■ **Dataset**:
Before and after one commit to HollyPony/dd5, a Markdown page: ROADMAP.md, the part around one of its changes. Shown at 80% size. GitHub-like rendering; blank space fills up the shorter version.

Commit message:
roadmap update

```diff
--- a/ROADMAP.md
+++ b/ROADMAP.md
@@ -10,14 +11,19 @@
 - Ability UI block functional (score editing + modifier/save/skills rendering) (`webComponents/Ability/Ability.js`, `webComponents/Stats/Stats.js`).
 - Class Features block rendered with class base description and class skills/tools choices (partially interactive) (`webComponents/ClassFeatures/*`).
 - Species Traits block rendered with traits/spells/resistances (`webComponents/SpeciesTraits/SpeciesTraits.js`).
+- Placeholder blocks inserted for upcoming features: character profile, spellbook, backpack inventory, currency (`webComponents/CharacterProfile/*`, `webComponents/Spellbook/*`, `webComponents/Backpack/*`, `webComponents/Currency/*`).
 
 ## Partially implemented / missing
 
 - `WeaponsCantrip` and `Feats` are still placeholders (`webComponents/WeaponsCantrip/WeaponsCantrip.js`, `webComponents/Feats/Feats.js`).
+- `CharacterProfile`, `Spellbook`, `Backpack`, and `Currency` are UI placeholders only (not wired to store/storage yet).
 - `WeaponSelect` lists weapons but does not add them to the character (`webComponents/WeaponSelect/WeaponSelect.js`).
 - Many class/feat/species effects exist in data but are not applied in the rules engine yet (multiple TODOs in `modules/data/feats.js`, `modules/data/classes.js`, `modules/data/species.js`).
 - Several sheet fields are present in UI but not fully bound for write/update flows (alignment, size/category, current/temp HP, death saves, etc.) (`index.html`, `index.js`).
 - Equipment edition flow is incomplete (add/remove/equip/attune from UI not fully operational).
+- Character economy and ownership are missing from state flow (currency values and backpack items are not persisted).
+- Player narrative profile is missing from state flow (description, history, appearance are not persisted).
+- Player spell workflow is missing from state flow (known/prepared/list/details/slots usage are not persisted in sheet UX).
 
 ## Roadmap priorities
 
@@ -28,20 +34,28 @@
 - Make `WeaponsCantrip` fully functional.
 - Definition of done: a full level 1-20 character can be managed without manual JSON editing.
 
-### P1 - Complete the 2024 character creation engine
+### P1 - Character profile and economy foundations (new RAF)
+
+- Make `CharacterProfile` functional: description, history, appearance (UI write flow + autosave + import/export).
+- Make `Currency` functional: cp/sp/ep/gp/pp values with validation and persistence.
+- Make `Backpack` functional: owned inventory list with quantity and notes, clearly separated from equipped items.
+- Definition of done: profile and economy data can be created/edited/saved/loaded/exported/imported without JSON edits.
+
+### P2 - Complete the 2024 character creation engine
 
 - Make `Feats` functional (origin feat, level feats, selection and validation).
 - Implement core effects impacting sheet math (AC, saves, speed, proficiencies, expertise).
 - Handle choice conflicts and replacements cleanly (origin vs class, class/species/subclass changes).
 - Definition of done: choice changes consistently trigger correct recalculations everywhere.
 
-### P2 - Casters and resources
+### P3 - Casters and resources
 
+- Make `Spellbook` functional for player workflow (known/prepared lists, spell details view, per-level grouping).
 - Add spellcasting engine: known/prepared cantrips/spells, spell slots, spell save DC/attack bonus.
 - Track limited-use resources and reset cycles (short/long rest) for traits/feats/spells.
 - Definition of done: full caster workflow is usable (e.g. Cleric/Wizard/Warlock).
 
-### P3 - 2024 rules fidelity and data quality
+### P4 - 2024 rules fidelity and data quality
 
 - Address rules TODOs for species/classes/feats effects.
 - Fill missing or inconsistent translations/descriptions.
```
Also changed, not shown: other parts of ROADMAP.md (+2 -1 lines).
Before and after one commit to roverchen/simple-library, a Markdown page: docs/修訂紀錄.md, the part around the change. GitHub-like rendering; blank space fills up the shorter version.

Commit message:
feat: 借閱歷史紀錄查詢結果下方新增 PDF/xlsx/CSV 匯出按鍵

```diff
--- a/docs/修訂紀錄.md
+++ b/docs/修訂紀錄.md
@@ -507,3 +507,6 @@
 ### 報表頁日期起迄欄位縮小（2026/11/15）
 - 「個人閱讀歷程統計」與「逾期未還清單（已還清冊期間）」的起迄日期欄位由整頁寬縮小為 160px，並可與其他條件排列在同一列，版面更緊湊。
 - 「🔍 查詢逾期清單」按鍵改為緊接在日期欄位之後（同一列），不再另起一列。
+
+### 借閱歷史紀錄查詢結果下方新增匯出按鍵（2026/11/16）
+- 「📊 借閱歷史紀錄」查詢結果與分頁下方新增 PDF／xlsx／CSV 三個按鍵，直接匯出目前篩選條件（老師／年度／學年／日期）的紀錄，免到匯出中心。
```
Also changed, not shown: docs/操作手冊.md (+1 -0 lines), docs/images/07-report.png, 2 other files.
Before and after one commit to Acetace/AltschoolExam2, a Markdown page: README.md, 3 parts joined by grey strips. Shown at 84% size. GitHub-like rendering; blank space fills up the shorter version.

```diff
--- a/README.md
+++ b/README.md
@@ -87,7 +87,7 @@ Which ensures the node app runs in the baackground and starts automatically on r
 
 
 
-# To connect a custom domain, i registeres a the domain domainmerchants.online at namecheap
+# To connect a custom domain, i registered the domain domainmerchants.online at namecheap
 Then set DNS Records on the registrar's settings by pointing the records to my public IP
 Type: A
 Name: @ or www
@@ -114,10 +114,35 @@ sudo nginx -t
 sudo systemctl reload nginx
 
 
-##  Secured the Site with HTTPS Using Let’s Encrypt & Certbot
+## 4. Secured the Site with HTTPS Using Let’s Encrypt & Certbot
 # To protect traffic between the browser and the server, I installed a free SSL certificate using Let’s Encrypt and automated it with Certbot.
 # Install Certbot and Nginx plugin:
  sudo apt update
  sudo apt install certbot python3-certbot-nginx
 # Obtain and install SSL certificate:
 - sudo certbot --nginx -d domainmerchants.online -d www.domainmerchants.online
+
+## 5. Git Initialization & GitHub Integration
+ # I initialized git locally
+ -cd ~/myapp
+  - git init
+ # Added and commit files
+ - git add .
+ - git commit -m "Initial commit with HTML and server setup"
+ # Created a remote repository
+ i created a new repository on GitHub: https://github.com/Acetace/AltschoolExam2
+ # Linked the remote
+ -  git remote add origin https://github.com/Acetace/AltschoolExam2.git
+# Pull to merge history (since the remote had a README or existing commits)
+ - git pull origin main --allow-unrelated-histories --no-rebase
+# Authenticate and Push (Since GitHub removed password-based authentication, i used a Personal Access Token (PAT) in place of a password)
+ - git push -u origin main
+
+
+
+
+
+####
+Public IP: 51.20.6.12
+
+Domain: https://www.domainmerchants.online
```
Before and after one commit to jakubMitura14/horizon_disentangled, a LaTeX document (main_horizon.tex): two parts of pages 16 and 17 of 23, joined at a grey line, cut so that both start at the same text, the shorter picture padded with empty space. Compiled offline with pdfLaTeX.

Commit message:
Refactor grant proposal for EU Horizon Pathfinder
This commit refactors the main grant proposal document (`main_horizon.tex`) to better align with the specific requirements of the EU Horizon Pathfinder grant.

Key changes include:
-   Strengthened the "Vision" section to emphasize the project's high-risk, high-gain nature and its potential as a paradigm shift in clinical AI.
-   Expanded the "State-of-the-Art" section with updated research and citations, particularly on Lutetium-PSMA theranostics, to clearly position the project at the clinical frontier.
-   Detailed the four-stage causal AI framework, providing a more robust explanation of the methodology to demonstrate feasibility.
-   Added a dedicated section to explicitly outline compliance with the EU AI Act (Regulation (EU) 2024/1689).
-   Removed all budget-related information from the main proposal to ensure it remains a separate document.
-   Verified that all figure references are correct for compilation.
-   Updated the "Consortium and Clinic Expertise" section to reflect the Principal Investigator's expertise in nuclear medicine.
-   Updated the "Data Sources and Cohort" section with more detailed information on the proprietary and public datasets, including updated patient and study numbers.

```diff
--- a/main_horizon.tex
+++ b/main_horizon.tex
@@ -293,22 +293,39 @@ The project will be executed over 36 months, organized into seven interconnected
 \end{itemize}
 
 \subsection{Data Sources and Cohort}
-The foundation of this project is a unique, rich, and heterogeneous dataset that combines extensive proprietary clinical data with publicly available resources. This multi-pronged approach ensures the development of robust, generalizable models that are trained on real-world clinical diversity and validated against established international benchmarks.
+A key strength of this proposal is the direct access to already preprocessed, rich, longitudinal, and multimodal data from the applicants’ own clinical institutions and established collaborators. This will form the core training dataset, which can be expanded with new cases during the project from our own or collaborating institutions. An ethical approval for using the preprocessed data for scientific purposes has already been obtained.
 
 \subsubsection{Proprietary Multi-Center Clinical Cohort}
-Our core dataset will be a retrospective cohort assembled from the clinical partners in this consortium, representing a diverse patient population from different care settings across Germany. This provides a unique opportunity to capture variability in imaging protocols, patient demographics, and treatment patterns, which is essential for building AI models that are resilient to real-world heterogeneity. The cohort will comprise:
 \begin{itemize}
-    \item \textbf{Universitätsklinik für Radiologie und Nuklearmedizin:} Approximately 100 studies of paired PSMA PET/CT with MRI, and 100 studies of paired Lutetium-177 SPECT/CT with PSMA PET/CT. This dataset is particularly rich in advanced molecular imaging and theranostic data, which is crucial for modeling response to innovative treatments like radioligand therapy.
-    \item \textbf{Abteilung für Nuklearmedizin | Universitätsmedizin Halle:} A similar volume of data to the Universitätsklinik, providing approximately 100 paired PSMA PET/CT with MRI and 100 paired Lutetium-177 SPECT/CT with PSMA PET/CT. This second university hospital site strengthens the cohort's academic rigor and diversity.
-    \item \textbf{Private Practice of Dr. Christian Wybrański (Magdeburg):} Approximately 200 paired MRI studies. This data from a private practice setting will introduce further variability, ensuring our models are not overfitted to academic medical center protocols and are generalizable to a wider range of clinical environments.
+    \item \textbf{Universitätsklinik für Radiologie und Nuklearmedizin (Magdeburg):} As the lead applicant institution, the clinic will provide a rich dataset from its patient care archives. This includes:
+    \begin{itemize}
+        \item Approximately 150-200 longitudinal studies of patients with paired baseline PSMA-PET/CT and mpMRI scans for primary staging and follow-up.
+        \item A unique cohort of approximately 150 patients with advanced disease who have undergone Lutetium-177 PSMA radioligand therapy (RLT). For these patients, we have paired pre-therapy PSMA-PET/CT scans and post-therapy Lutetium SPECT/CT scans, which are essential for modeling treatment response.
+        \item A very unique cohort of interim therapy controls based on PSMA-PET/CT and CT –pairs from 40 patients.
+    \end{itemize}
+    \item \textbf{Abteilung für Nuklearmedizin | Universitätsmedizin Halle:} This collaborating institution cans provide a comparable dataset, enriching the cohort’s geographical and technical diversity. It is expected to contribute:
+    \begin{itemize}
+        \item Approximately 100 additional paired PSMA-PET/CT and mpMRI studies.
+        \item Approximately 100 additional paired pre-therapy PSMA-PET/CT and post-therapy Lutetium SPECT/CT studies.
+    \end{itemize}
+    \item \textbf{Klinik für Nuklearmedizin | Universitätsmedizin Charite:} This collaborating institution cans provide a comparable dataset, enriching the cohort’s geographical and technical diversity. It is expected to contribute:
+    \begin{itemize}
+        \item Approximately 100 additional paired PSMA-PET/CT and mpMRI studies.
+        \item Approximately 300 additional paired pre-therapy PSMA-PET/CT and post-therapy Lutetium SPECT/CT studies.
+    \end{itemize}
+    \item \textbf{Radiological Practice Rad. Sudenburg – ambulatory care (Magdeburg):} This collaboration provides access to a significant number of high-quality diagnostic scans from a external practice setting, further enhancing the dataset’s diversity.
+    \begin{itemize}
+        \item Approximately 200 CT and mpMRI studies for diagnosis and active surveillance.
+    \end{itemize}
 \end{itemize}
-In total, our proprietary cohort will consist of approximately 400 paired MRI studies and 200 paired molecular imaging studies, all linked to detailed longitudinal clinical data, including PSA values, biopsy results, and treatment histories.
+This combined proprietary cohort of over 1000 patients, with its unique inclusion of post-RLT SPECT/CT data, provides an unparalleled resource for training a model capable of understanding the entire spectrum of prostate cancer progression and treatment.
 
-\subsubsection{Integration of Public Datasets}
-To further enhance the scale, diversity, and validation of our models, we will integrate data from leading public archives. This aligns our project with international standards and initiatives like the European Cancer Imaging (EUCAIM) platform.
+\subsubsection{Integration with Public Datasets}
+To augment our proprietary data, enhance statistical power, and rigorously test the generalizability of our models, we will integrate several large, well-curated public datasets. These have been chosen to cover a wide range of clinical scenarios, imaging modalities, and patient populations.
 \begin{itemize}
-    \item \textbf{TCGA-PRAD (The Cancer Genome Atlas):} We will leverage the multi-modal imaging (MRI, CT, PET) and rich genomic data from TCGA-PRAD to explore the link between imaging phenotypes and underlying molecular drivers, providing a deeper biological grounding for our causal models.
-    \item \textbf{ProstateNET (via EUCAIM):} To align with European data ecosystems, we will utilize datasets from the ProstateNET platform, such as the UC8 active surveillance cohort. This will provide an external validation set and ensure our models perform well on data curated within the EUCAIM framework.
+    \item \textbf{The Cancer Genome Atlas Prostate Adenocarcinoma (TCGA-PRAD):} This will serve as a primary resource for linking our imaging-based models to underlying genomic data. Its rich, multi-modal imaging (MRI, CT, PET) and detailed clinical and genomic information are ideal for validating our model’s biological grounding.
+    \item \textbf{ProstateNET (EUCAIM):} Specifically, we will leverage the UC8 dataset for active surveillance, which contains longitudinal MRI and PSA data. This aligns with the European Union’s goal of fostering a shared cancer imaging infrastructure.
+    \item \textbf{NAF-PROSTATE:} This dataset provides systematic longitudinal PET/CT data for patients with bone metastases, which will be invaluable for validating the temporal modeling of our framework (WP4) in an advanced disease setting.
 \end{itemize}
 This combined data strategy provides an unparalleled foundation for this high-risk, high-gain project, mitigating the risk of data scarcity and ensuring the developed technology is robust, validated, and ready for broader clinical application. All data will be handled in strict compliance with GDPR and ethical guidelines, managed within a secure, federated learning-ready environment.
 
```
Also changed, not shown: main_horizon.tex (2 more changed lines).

■ **Assigned task**: In the entries above, find lines with "Also" and copy each.

■ **Task solution**:
Also changed, not shown: other parts of ROADMAP.md (+2 -1 lines).
Also changed, not shown: docs/操作手冊.md (+1 -0 lines), docs/images/07-report.png, 2 other files.
Also changed, not shown: main_horizon.tex (2 more changed lines).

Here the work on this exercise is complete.